Sick Building Syndrome – No Joke
See entire March 16, 2011 newsletter
I walked into a building the other night for an art exhibit and my husband turned to me and said “If I were you, I would turn around and leave right this minute.” It was the paint. I brushed it off because I wanted to see the exhibit and not be a party pooper. It was a big mistake and I had to leave quickly once my throat started closing. My throat hurt for several hours and I coughed for several more. I am allergic to one of the volatile organic compounds (VOCs) found in some paints.

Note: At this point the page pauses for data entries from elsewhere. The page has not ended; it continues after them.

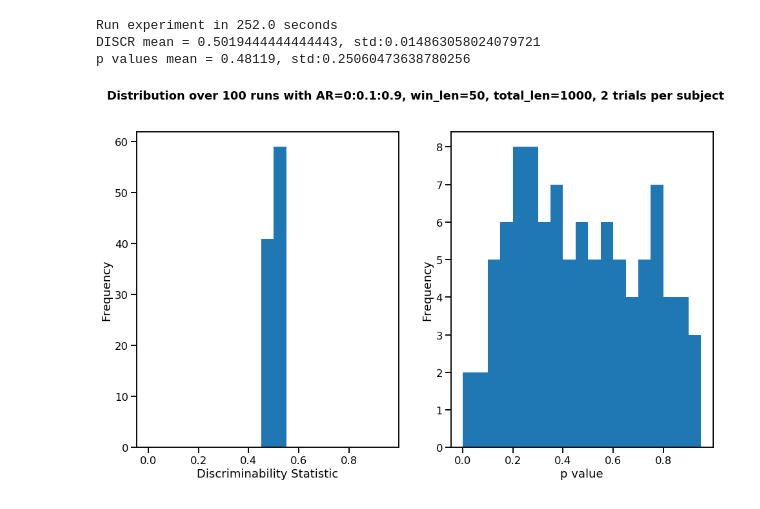
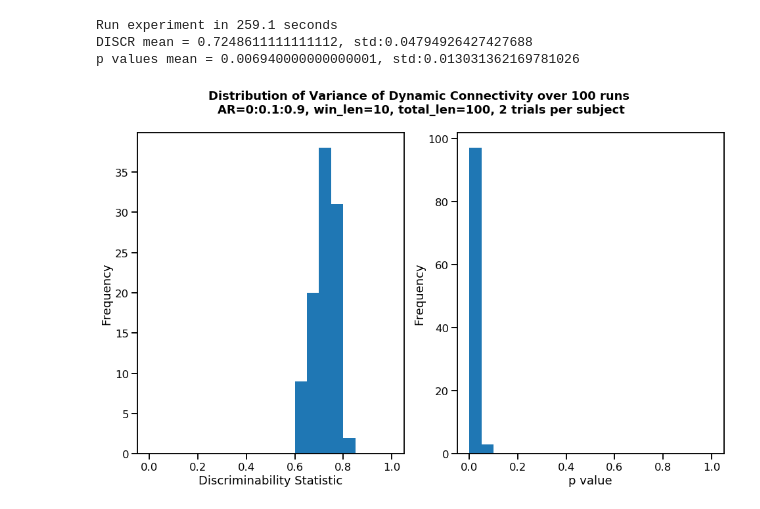
Before and after one commit to neurodata/dos_and_donts, a Jupyter notebook: experiments/experiment_11/Dynamic_connectome.ipynb, the cells around one changed output. Cells and saved outputs as stored; diff of their text form; code cells hidden in the pictures.

Commit message:
Use Mean&Variance as estimate

```diff
--- a/experiments/experiment_11/Dynamic_connectome.ipynb
+++ b/experiments/experiment_11/Dynamic_connectome.ipynb
@@ -6,8 +6,8 @@ import seaborn as sns
 from joblib import Parallel, delayed
 from hyppo.discrim import DiscrimOneSample
 # %%
-def sample_data(subjects=10, trials=2, nodes=10, win_length=10, total_length=1000,
-                step_size=10, seed=None):
+def sample_data(subjects=10, trials=2, nodes=10, win_length=10, total_length=100,
+                step_size=10, seed=None, measure='var'):
     if seed is not None:
         np.random.seed(seed)
 
@@ -33,7 +33,10 @@ def sample_data(subjects=10, trials=2, nodes=10, win_length=10, total_length=100
             for i, t in enumerate(times):
                 corr_matrix = np.corrcoef(X[:, t:t + step_size])
                 features.append(corr_matrix[np.triu_indices(nodes, 1)].flatten())
-            measurements.append(np.asarray(features).flatten())
+            if measure == 'mean':
+                measurements.append(np.mean(np.asarray(features), axis=0))
+            elif measure == 'var':
+                measurements.append(np.var(np.asarray(features), axis=0))
 
     measurements = np.asarray(measurements)
     # subjects*trials measurements in total
@@ -43,7 +46,7 @@ def sample_data(subjects=10, trials=2, nodes=10, win_length=10, total_length=100
 
 
 def run_exp(seed=None):
-    x, y = sample_data(seed=seed, win_length=50, total_length=1000, step_size=50, trials=2)
+    x, y = sample_data(seed=seed, win_length=10, total_length=100, step_size=10, trials=2, measure='var')
     stats, p = DiscrimOneSample().test(x, y)
 
     return stats, p
@@ -51,38 +54,38 @@ def run_exp(seed=None):
 
 def main():
     par = Parallel(n_jobs=8, verbose=0)
     np.random.seed(8888)
     n_sims = 100
     seeds = np.random.randint(1e8, size=n_sims)
 
     tic = time.perf_counter()
     res = par(delayed(run_exp)(seed) for seed in seeds)
     toc = time.perf_counter()
     print(f"Run experiment in {toc - tic:.1f} seconds")
     p_values = np.asarray(res)[:, 1]
     discr_stats = np.asarray(res)[:, 0]
     print(f"DISCR mean = {np.mean(discr_stats)}, std:{np.std(discr_stats)}")
     print(f"p values mean = {np.mean(p_values)}, std:{np.std(p_values)}")
 
     with sns.plotting_context('talk'):
         fig, axes = plt.subplots(1, 2, figsize=(16, 9))
-        fig.suptitle(f'Distribution over {n_sims} runs with '
-                     f'AR=0:0.1:0.9, win_len=50, total_len=1000, 2 trials per subject',
+        fig.suptitle(f'Distribution of Variance of Dynamic Connectivity over {n_sims} runs \n'
+                     f'AR=0:0.1:0.9, win_len=10, total_len=100, 2 trials per subject',
                      fontsize=18, fontweight='bold')
 
-        axes[0].hist(discr_stats, np.arange(0, 1, 0.05))
+        axes[0].hist(discr_stats, np.arange(0, 1.05, 0.05))
         axes[0].set_xlabel("Discriminability Statistic")
         axes[0].set_ylabel("Frequency")
 
-        axes[1].hist(p_values, np.arange(0, 1, 0.05))
+        axes[1].hist(p_values, np.arange(0, 1.05, 0.05))
         axes[1].set_xlabel("p value")
         axes[1].set_ylabel("Frequency")
 
 
 if __name__ == "__main__":
     main()
 # %% [output]
-Run experiment in 252.0 seconds
-DISCR mean = 0.5019444444444443, std:0.014863058024079721
-p values mean = 0.48119, std:0.25060473638780256
+Run experiment in 259.1 seconds
+DISCR mean = 0.7248611111111112, std:0.04794926427427688
+p values mean = 0.006940000000000001, std:0.013031362169781026
-[figure, old version]
+[figure, new version]
```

Well, lo and behold, a few days later I was doing some research on The Daily Green website and found out about another wonderful feature they provide: Ecopedia – the A to Z of living green. Given my recent experience, I knew it was important that I share it.
Little bit of background on Mrs. Green’s beliefs: One of the very first books I read along the Mrs. Green journey was Greg Horn’s Living Green. It knocked my socks off, blew me away and opened my eyes. My belief systems? I believe people are getting cancer at alarming rates and at younger ages. I believe that kids are being diagnosed with autism in record numbers. I know that I have three friends right now who have cancer and it will take miracles for them to make it. (I also believe in miracles.) And what I believe is that these things are all related to the food we eat, the air we breathe, the clothes we wear, what we drink and what we put on our skin. I think it’s called the environment in which we live.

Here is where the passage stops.